- [YOUR INSTRUCTIONS] Determine the number of lines in the listing below where the string "tree" occurs; answer with the number alone.

**********

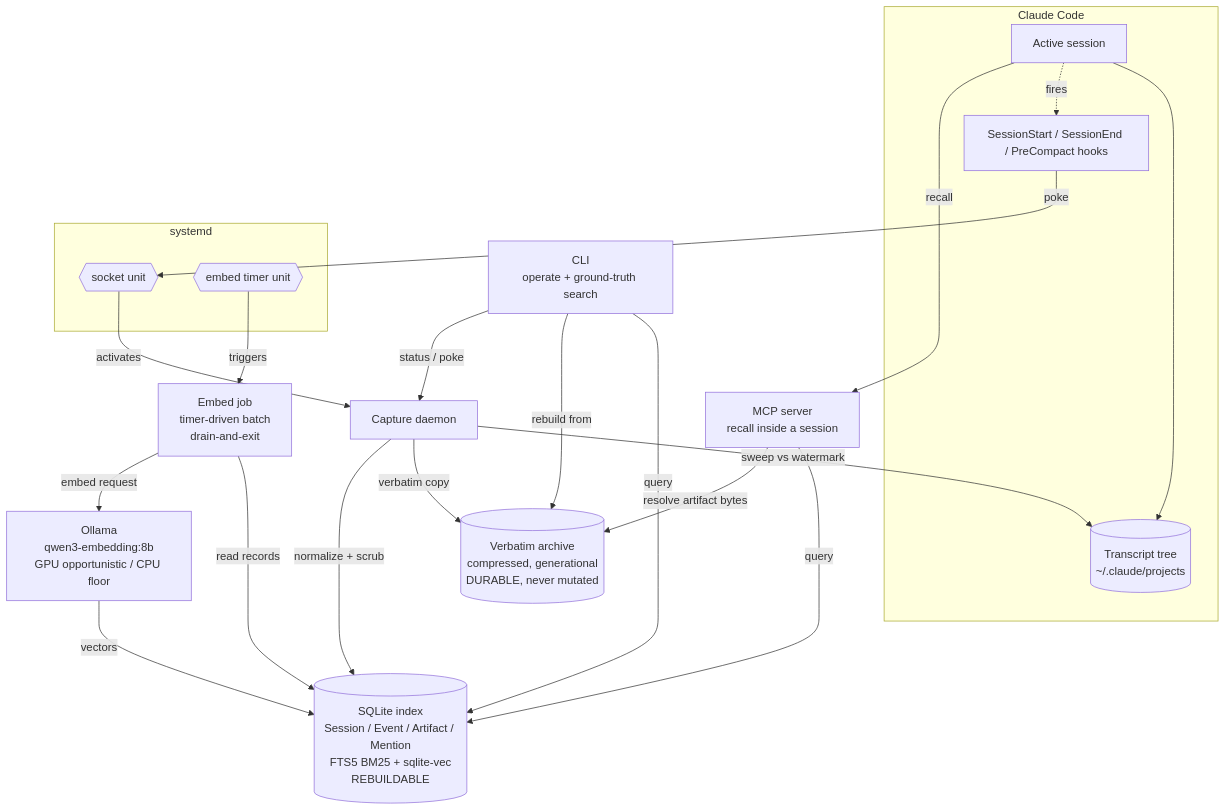
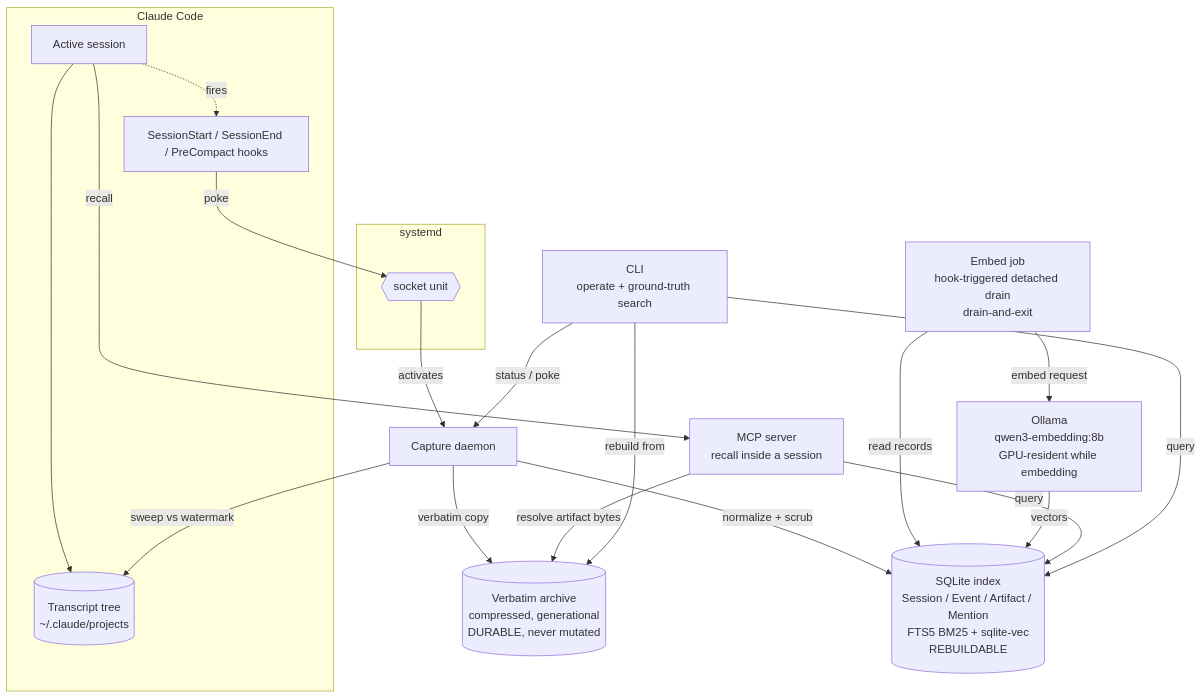
The first of 5 diagrams in docs/diagrams.md (crenshawdev/hindsight), drawn with Mermaid before and after one commit. The commit also changed other lines of this file and 5 other files, not shown here.

First line of the commit message:
docs(5-1): sync embed delivery to hook-triggered always-GPU detached

````diff
--- a/docs/diagrams.md
+++ b/docs/diagrams.md
@@ -14,42 +14,40 @@
 ```mermaid
 flowchart TD
     subgraph cc[Claude Code]
         session[Active session]
         hooks[SessionStart / SessionEnd / PreCompact hooks]
         tree[(Transcript tree\n~/.claude/projects)]
         session --> tree
         session -. fires .-> hooks
     end
 
     subgraph sd[systemd]
         sock{{socket unit}}
-        timer{{embed timer unit}}
     end
 
     daemon[Capture daemon]
-    embed[Embed job\ntimer-driven batch\ndrain-and-exit]
+    embed[Embed job\nhook-triggered detached drain\ndrain-and-exit]
     archive[(Verbatim archive\ncompressed, generational\nDURABLE, never mutated)]
     index[(SQLite index\nSession / Event / Artifact / Mention\nFTS5 BM25 + sqlite-vec\nREBUILDABLE)]
-    ollama[Ollama\nqwen3-embedding:8b\nGPU opportunistic / CPU floor]
+    ollama[Ollama\nqwen3-embedding:8b\nGPU-resident while embedding]
 
     mcp[MCP server\nrecall inside a session]
     cli[CLI\noperate + ground-truth search]
 
     hooks -- poke --> sock
     sock -- activates --> daemon
     daemon -- sweep vs watermark --> tree
     daemon -- verbatim copy --> archive
     daemon -- normalize + scrub --> index
 
-    timer -- triggers --> embed
     embed -- read records --> index
     embed -- embed request --> ollama
     ollama -- vectors --> index
 
     session -- recall --> mcp
     mcp -- query --> index
     mcp -- resolve artifact bytes --> archive
     cli -- query --> index
     cli -- rebuild from --> archive
     cli -- status / poke --> daemon
 ```
````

**********

- [RESULT FOR THIS TASK] 3